Review: In Darkness
PLOT: In German-occupied Poland, a Polish sewer-worker, who dabbles as a small time crook, stumbles upon a group of Jewish refugees, hiding from the Nazis in the sewers. He offers to help them in exchange for all of their money and jewelry, but slowly, they become a part of his life, and he braves the constant threat of retaliation and arrest in order to help them survive.
REVIEW: IN DARKNESS is one of the films up for best foreign film at this year's Oscars, and despite having seen my share of Holocaust related dramas in the last few years, IN DARKNESS still packs a wallop, telling an incredible, but true story that I had never heard before. Sure enough, during the German occupation of Lvov, an ex-con sewer worker named Leopold Socha (played by Polish leading man Robert Wiekiewicz) really did hide eleven Jewish refugees in the sewers of the city, right under the nose of the brutal Nazi-occupiers.
Since playing the film festival circuit, IN DARKNESS has picked up a lot of comparisons to SCHINDLER'S LIST, with the main similarity being that like Oskar Schindler, Socha was a man of contradictions. He starts off as a vile anti-Semite, and unlike what you'd probably see in a Hollywood-ized treatment of the tale, it takes him an awful long time to eventually help the hidden Jewish couples for any reason other than monetary gain. At first, he's a gangster, more than willing to profit of the misfortunes of others, although his treatment of his wife and young daughters reveals a tenderness you wouldn't think could exist is someone so cold-blooded and full of rage. It's only after coming to know the people in question, particularly the two adorable kids of one of the couples he's hiding, and being faced with the unimaginable brutality of the Nazi occupiers, that he begins to evolve into the hero history eventually made him.
In addition to Wiekiewicz' Socha, the other key players, being the Jewish refugees, are also portrayed in a far more three-dimensional way then usual. They're not sainted in their suffering, but rather depicted as normal people- complete with normal flaws. Some are selfless, but some also react selfishly, with the need to survive overtaking any other kind of morality- which to me strikes me as true to life and makes IN DARKNESS especially relate-able, as really, who knows how any of us would react under similar circumstances?
IN DARKNESS comes from director Agnieszka Holland, who's no stranger to the period, having directed another best foreign film nominee, 1991's EUROPA EUROPA- which was the story of a Jewish concentration camp escapee hiding amongst the Hitler Youth.
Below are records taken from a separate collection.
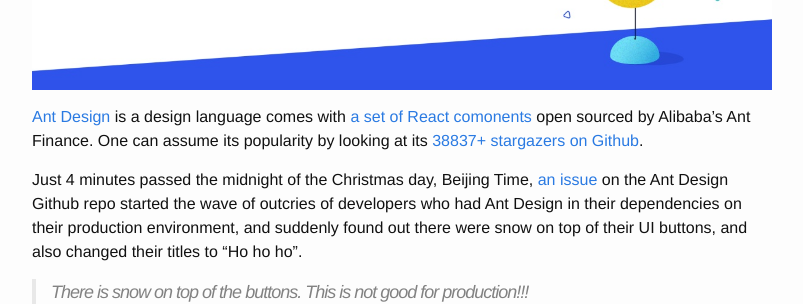
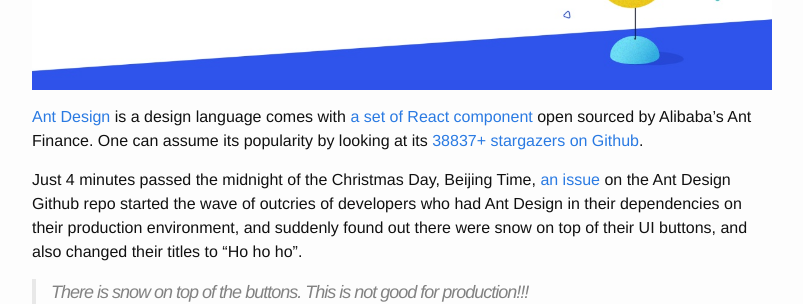
Before and after one commit to shun-liang/shun-liang.github.io, a Jekyll site: the page built from _posts/2018-12-25-the-ant-design-xmas-egg-that-went-wrong.md, in a window 1280 px wide. Shown: the part 460-764 px from the top of the page, without its empty margins (238-1041 px from the left). Built offline with Jekyll 4.4.1, drawn with Linux system fonts in a browser that asks for light colours; some of the changed text lies outside the part shown.

Commit message:
Fix more typos

```diff
--- a/_posts/2018-12-25-the-ant-design-xmas-egg-that-went-wrong.md
+++ b/_posts/2018-12-25-the-ant-design-xmas-egg-that-went-wrong.md
@@ -7,9 +7,9 @@ categories: frontend
 
 ![](/assets/ant-design-index-snow.jpg)
 
-[Ant Design](https://ant.design/) is a design language comes with [a set of React comonents](https://ant.design/docs/react/introduce) open sourced by Alibaba's Ant Finance. One can assume its popularity by looking at its [38837+ stargazers on Github](https://github.com/ant-design/ant-design/stargazers).
+[Ant Design](https://ant.design/) is a design language comes with [a set of React component](https://ant.design/docs/react/introduce) open sourced by Alibaba's Ant Finance. One can assume its popularity by looking at its [38837+ stargazers on Github](https://github.com/ant-design/ant-design/stargazers).
 
-Just 4 minutes passed the midnight of the Christmas day, Beijing Time, [an issue](https://github.com/ant-design/ant-design/issues/13818) on the Ant Design Github repo started the wave of outcries of developers who had Ant Design in their dependencies on their production environment, and suddenly found out there were snow on top of their UI buttons, and also changed their titles to "Ho ho ho".
+Just 4 minutes passed the midnight of the Christmas Day, Beijing Time, [an issue](https://github.com/ant-design/ant-design/issues/13818) on the Ant Design Github repo started the wave of outcries of developers who had Ant Design in their dependencies on their production environment, and suddenly found out there were snow on top of their UI buttons, and also changed their titles to "Ho ho ho".
 
 > There is snow on top of the buttons. This is not good for production!!!
 
```
Also changed, not shown: other parts of _posts/2018-12-25-the-ant-design-xmas-egg-that-went-wrong.md (+1 -1 lines).
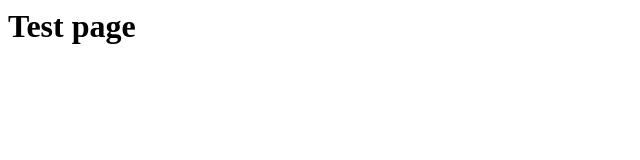
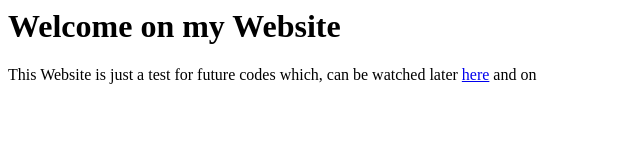
Before and after one commit to Playit3110/Playit3110.github.io, a plain HTML site: page index.html in a window 1280 px wide. Shown: the whole page, without its empty margins (0-640 px from the left). Drawn offline with Linux system fonts and the light colour scheme.

Commit message:
Update index.html

```diff
--- a/index.html
+++ b/index.html
@@ -1,9 +1,15 @@
 <DOCTYPE html>
 <html>
 	<head>
-		<title>I try some things</title>
+		<title>Play_it | Github</title>
 	</head>
 	<body>
-		<h1>Test page</h1>
+		<h1>Welcome on my Website</h1>
+		<p>
+			This Website is just a test for future codes which, can be watched later
+			<a href="https://github.com/Playit3110">here</a>
+			and on
+			<a href="https://play-it.net>play-it.net</a>.
+		</p>
 	</body>
 </html>
```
Like that, this is a starkly realistic film, with most of it taking place in the dimly-lit sewers, and otherwise, in the sun-bleached streets of Lvov, and the razed Jewish ghetto (with the opening attack being one of the more shocking scenes I've seen in a while). Holland takes a minimalist approach to the drama, with the film being almost entirely without a musical score, and the melodrama kept to a minimum. The story is so inherently powerful that nothing artificial is needed, nor used in the film- giving it a docu-drama feel that makes the film feel bold and fresh.
Certainly, of the best foreign film nominees that I've seen (I'll be reviewing most of them this week)- IN DARKNESS feels like the film that SHOULD win the Oscar, but as it's a famously unpredictable category, we'll have to wait and see. Still, the film should start rolling out into theatres near you over the next few weeks, and this is one I can't recommend highly enough. Distributor Sony Pictures Classics has shown good taste in their foreign acquisitions, with films like THE LIVES OF OTHERS, BLACK BOOK, A PROPHET, INCENDIES, IN A BETTER WORLD and THE WHITE RIBBON all being theirs. This is certainly up to that standard, which in my book, is some pretty strong praise. See it!